Epstein-Linked Lawyers Do Something Unexpected

A report reveals that law firm Wilmer Cutler Pickering Hale and Dorr resisted an attempt to exclude the company from representing JPMorgan Chase in a suit alleging the bank helped late tycoon Jeffrey Epstein harm women and minors.

In a court filing, attorneys for WilmerHale claimed that their prior work for an anti-sex trafficking organization that helped an alleged victim of Epstein, Courtney Wild, was unrelated to the case against JPMorgan brought by another Epstein accuser in the United States.

JPMorgan denies assisting Epstein.

Last Monday, the plaintiff’s unnamed counsel argued WilmerHale had a conflict of interest and should be dismissed.

In 2021, Wilmer/Hale attorneys wrote a friend-of-the-court brief for ECPAT-USA, requesting the U.S. Supreme Court to hear Wild’s appeal to overturn Epstein and U.S. prosecutors’ 2007 non-prosecution bargain.

The court rejected it.

The Supreme Court of the United States declined in 2009 to overturn a plea agreement the deceased pedophile had reached in secret with Florida prosecutors.

In her case, Courtney Wild said that federal prosecutors in Florida reached a secret plea agreement with Epstein without consulting victims.

The report shows that in exchange for pleading guilty to minor state crimes relating to prostitution, Epstein, who died in a  New York prison in 2019, avoided facing major federal accusations. 

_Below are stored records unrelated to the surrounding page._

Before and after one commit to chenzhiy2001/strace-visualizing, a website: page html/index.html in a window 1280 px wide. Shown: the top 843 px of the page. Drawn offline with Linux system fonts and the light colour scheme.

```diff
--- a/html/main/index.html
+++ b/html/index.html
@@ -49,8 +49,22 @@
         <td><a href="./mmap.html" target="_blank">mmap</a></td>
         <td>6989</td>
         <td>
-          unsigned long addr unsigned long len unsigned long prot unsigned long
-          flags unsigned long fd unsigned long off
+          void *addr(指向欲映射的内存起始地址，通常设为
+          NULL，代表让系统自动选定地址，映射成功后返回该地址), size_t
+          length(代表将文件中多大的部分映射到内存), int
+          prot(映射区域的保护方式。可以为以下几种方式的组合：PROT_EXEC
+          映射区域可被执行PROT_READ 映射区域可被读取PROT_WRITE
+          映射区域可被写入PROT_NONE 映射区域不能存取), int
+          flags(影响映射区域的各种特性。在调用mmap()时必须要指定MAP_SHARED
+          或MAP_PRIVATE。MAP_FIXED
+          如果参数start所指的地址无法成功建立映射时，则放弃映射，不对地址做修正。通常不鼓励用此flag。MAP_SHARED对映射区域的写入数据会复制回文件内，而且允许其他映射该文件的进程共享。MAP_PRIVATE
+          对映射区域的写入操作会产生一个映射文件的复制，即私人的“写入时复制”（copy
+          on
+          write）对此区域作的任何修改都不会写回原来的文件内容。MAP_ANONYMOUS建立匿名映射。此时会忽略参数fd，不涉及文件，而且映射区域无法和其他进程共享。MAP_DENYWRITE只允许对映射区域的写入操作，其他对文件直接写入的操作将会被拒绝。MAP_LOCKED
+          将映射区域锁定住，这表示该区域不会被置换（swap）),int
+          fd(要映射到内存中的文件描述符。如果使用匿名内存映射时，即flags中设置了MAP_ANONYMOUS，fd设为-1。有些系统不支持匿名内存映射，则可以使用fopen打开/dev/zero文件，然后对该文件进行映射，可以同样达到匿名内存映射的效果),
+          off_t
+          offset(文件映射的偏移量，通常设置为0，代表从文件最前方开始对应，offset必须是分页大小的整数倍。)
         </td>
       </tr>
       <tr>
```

In a filing made on Monday, the law firm said that it didn’t represent Wild and claimed that its only involvement with ECPAT was to file a brief with the Supreme Court about a matter of law that had nothing to do with the JPMorgan case. The law firm claimed that EPCAT was not a party to Wild’s lawsuit since it was an impartial third party.

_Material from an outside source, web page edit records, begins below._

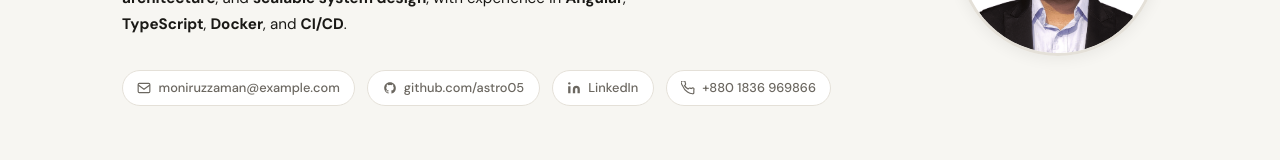
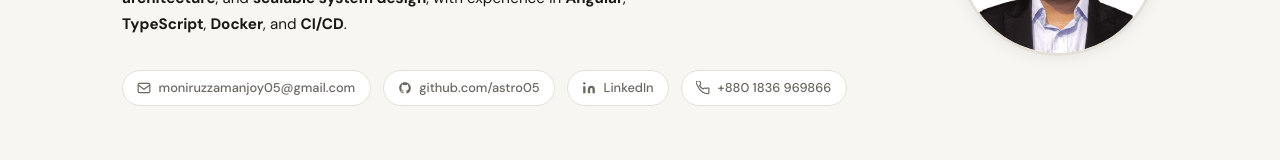
Before and after one commit to astro05/moniruzzamanjoy05, a plain HTML site: page index.html in a window 1280 px wide. Shown: the part 331-491 px from the top of the page. Drawn offline with Linux system fonts and the light colour scheme.

Commit message:
Update index.html

```diff
--- a/index.html
+++ b/index.html
@@ -55,12 +55,12 @@
       <!-- Contact chips -->
       <div class="hero-contacts">
 
-        <a class="contact-chip" href="mailto:moniruzzaman@example.com">
+        <a class="contact-chip" href="mailto:moniruzzamanjoy05@gmail.com">
           <svg viewBox="0 0 24 24" fill="none" stroke="currentColor" stroke-width="2">
             <rect x="2" y="4" width="20" height="16" rx="2"/>
             <path d="m2 7 10 7 10-7"/>
           </svg>
-          moniruzzaman@example.com
+          moniruzzamanjoy05@gmail.com
         </a>
 
         <a class="contact-chip" href="https://github.com/astro05" target="_blank" rel="noopener">
```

Attorneys Wilmer/Hale said the plaintiff was engaging in deception by trying to get JPMorgan’s favored legal firm disqualified.

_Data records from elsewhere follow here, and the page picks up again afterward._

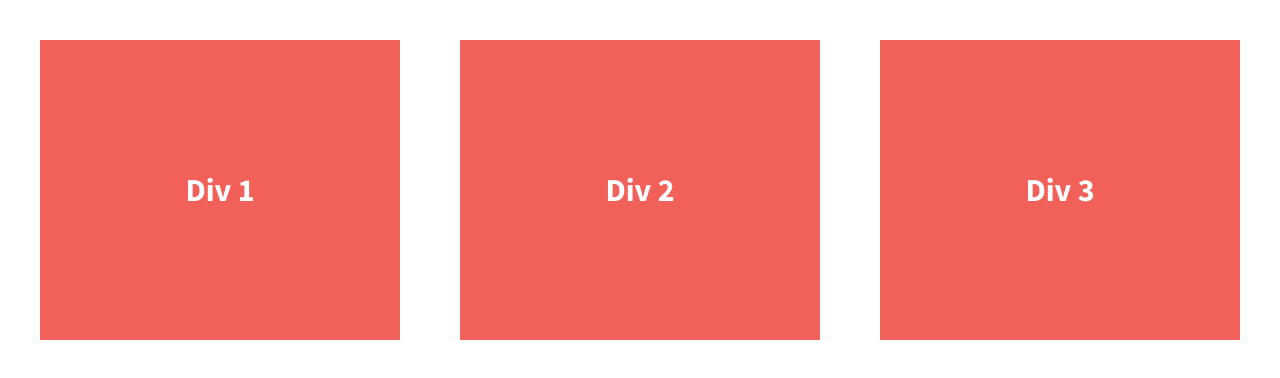
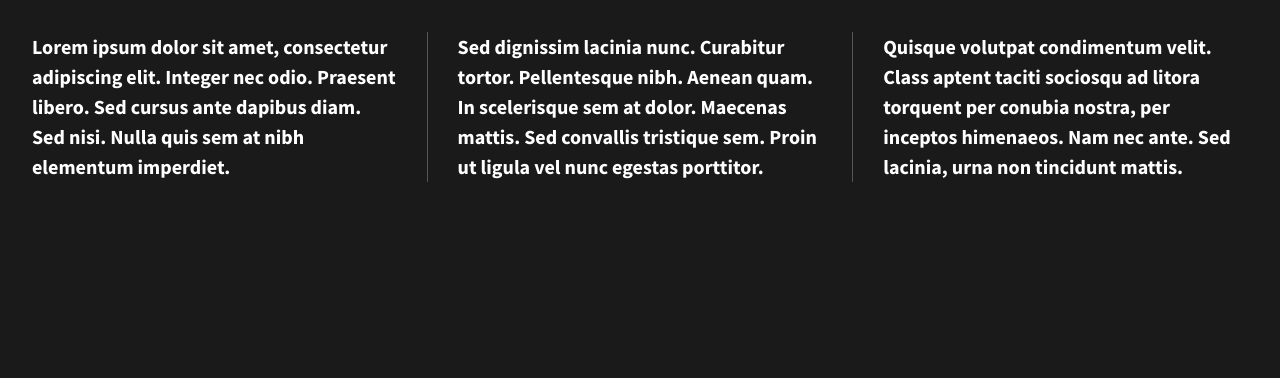
Before and after one commit to bentta/206-divs-flexbox, a plain HTML site: page index.html in a window 1280 px wide. Drawn offline with nearby package versions, Linux system fonts and the light colour scheme.

Commit message:
added adaptive css styling

```diff
--- a/css/main.css
+++ b/css/main.css
@@ -97,38 +97,36 @@ textarea {
 
 
 html {
-  background-color: #fff;
+  background-color: #1a1a1a;
   height: 100%;
+  width: 100%;
 }
 
 body {
   font-family: 'Source Sans Pro', sans-serif;
+  font-weight: 700;
   padding: 2em;
-  font-size: 1.25em;
+  color: #fff;
   height: 100%;
 }
 
 .wrapper {
-  /*add display:flex and set justify-content to space-between*/
-  font-weight: 700;
   display: flex;
+  flex-flow: row wrap;
   justify-content: space-between;
+  align-items: center;
 }
 
 .div-1, .div-2, .div-3 {
-  /*give the divs a width of 30%, add display:flex, set justify-content and align-items to center*/
-  color: #fff;
-  line-height: 1.5em;
-  font-size: 1.6em;
-  background-color: #f16059;
-  height: 300px;
-  width: 30%;
   display: flex;
   justify-content: center;
   align-items: center;
+  line-height: 1.5em;
+  font-size: 1.25em;
+  color: #fff;
+  width: 30%;
+  height: auto;
 }
-
-
 
 
 /* ==========================================================================
@@ -210,6 +208,12 @@ body {
    These examples override the primary ('mobile first') styles.
    Modify as content requires.
    ========================================================================== */
+@media (min-width: 1200px) {
+    .div-1, .div-2 {
+      border-right: 1px solid #555;
+      padding-right: 30px;
+    }
+}
 
 @media print,
        (-webkit-min-device-pixel-ratio: 1.25),
--- a/index.html
+++ b/index.html
@@ -23,13 +23,13 @@
 
         <section class="wrapper">
             <div class="div-1">
-                Div 1
+                Lorem ipsum dolor sit amet, consectetur adipiscing elit. Integer nec odio. Praesent libero. Sed cursus ante dapibus diam. Sed nisi. Nulla quis sem at nibh elementum imperdiet.
             </div>
             <div class="div-2">
-                Div 2
+                Sed dignissim lacinia nunc. Curabitur tortor. Pellentesque nibh. Aenean quam. In scelerisque sem at dolor. Maecenas mattis. Sed convallis tristique sem. Proin ut ligula vel nunc egestas porttitor.
             </div>
             <div class="div-3">
-                Div 3
+                Quisque volutpat condimentum velit. Class aptent taciti sociosqu ad litora torquent per conubia nostra, per inceptos himenaeos. Nam nec ante. Sed lacinia, urna non tincidunt mattis.
             </div>
         </section>
 
```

Bradley Edwards, an attorney for the plaintiff who used to represent Wild, stated in a court declaration that Wilmer/Hale attorneys had discussed legal strategy with Wild’s legal team.

Although Wild is not a named defendant in the New York action, Edwards has claimed that she may be included in the plaintiff class since she was also harmed by Epstein.